Activity: For the records that follow, work out how many lines include "regression" and give only that count.

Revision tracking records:
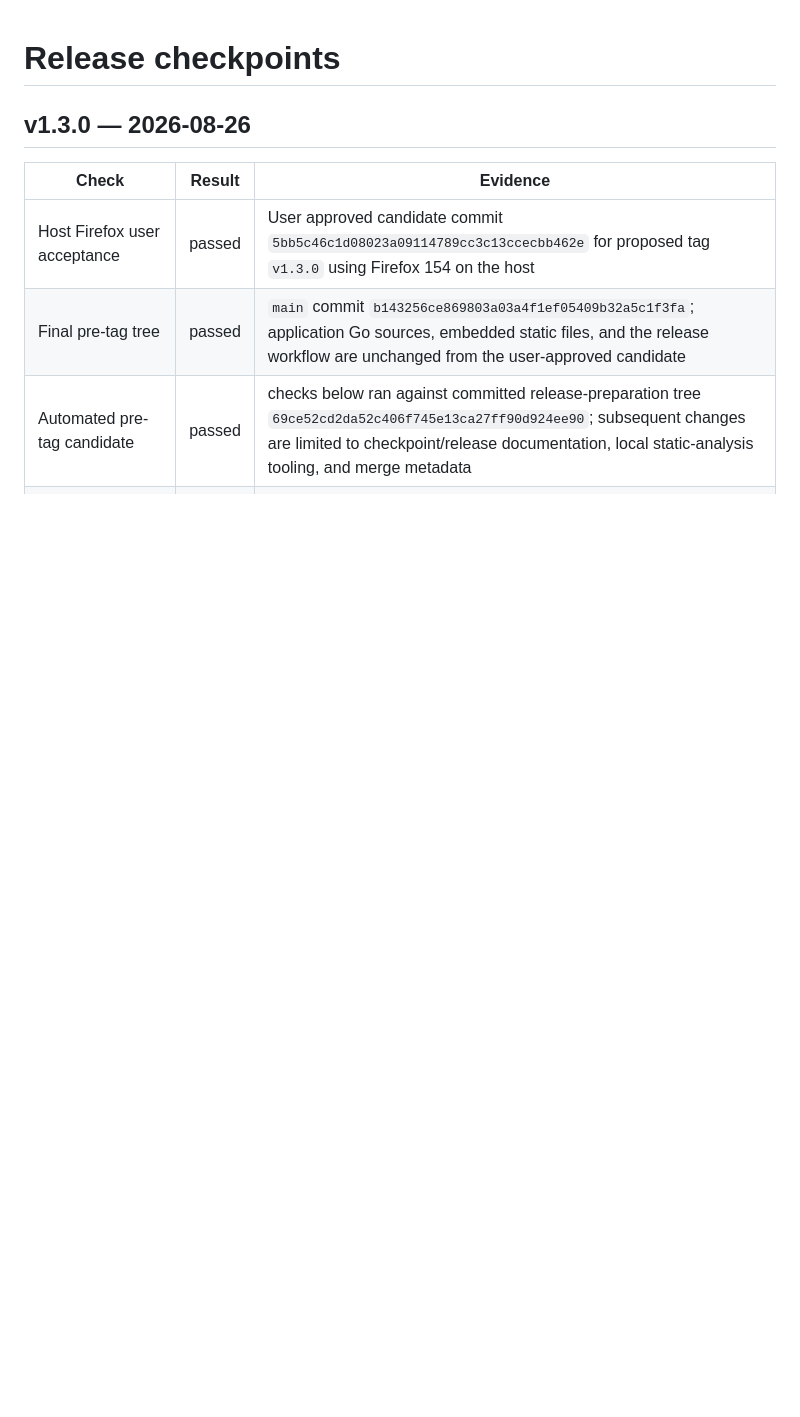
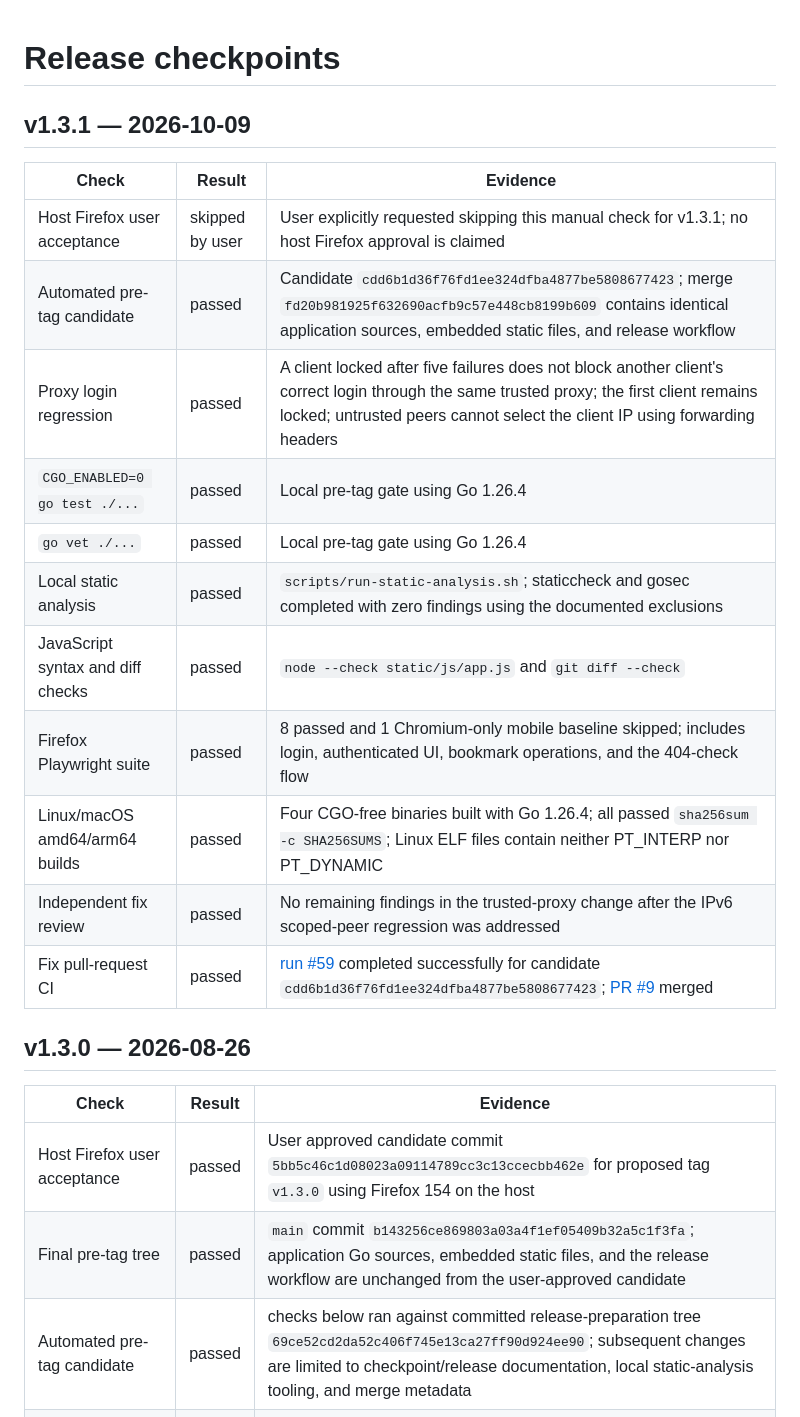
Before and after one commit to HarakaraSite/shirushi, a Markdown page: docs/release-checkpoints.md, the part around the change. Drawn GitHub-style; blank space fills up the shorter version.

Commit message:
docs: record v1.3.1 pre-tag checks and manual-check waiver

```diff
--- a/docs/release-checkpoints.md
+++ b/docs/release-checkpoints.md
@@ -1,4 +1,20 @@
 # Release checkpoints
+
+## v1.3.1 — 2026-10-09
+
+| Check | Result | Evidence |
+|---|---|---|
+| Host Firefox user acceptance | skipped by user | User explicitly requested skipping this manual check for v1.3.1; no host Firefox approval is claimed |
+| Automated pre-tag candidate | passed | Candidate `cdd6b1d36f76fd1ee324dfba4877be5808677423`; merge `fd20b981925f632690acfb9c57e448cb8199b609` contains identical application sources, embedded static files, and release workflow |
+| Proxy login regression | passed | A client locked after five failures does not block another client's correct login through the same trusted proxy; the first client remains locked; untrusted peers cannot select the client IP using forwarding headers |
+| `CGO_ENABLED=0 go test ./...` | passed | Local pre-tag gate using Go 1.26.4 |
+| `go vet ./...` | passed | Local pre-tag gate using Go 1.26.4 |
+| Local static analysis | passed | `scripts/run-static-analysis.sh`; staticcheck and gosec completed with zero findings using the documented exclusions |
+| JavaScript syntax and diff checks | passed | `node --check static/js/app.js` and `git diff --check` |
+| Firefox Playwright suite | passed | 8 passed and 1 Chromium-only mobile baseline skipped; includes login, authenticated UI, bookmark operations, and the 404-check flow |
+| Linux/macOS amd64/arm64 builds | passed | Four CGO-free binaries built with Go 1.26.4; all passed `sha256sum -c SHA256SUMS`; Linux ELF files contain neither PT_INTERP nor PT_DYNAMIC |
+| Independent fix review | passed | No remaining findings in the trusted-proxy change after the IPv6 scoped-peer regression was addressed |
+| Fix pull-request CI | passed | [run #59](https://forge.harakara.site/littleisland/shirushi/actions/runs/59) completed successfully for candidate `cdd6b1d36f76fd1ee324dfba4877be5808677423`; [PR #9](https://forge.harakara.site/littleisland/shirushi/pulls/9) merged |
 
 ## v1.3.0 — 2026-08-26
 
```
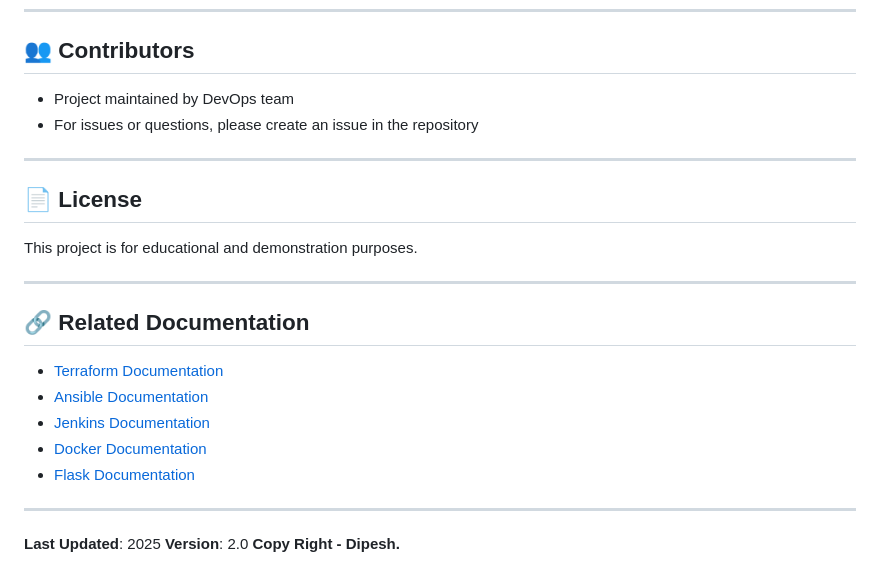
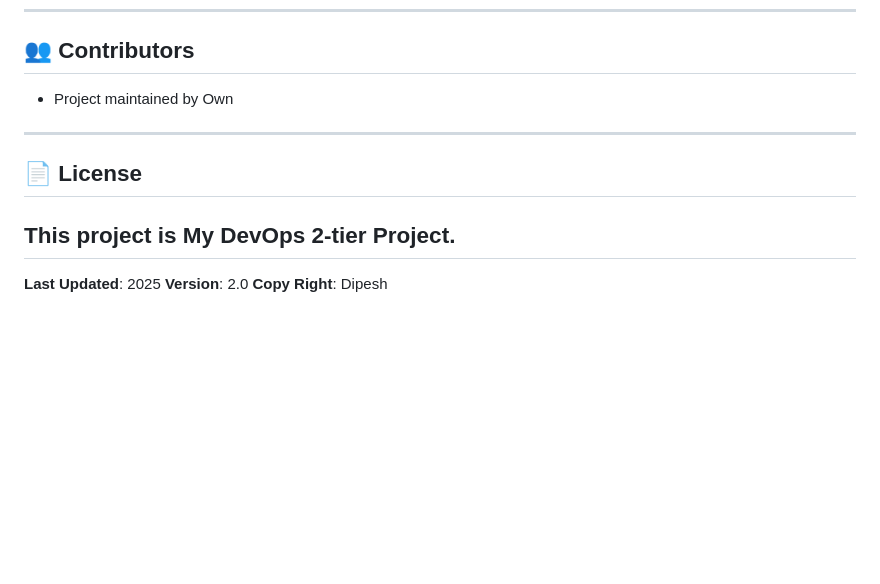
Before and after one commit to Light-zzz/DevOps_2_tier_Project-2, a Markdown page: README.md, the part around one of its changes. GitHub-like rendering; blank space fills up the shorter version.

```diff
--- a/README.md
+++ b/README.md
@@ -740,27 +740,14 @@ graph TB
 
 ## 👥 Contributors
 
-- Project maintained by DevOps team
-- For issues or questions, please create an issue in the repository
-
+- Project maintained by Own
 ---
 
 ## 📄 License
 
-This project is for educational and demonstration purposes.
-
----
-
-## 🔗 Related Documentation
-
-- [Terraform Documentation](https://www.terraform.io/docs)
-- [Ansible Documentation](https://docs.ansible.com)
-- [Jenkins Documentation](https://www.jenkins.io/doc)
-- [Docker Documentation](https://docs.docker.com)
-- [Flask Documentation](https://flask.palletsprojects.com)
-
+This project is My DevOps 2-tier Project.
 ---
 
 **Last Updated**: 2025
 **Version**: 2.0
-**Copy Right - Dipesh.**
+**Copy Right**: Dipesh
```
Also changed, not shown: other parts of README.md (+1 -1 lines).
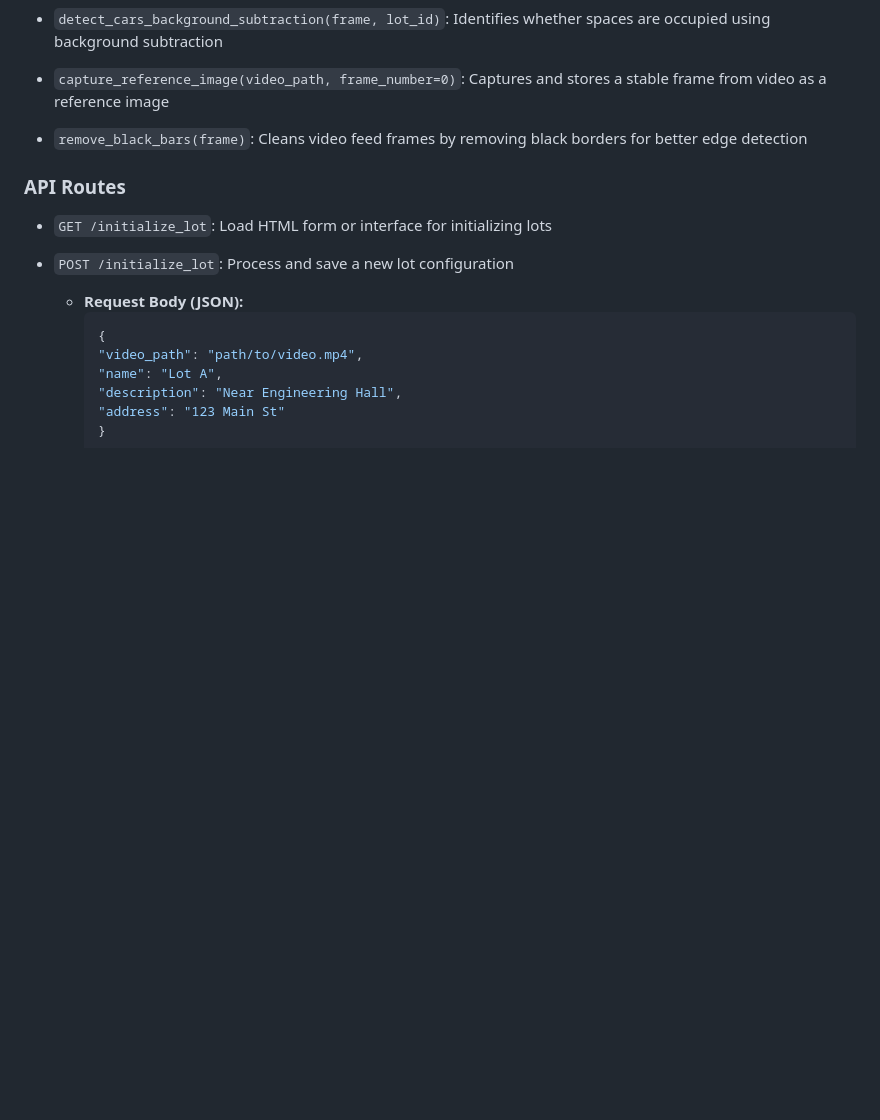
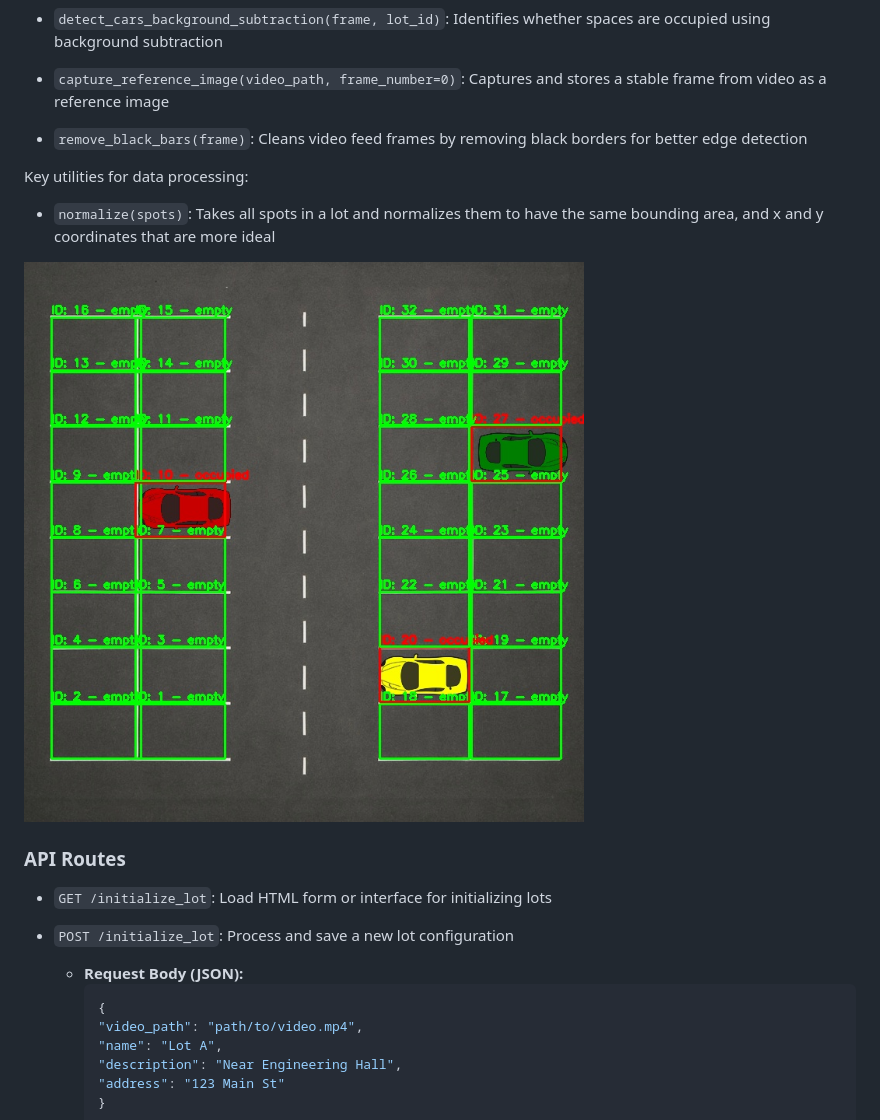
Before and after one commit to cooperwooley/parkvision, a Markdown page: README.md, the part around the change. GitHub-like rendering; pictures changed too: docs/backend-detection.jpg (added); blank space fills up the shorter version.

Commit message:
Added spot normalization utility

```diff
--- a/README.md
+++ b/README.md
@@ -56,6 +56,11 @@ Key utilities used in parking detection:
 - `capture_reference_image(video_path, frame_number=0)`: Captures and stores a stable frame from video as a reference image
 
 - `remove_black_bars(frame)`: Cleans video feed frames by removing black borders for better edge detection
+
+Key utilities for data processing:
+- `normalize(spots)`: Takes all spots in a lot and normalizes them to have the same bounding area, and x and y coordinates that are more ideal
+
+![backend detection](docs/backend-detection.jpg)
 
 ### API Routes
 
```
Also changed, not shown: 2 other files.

Written reply: 2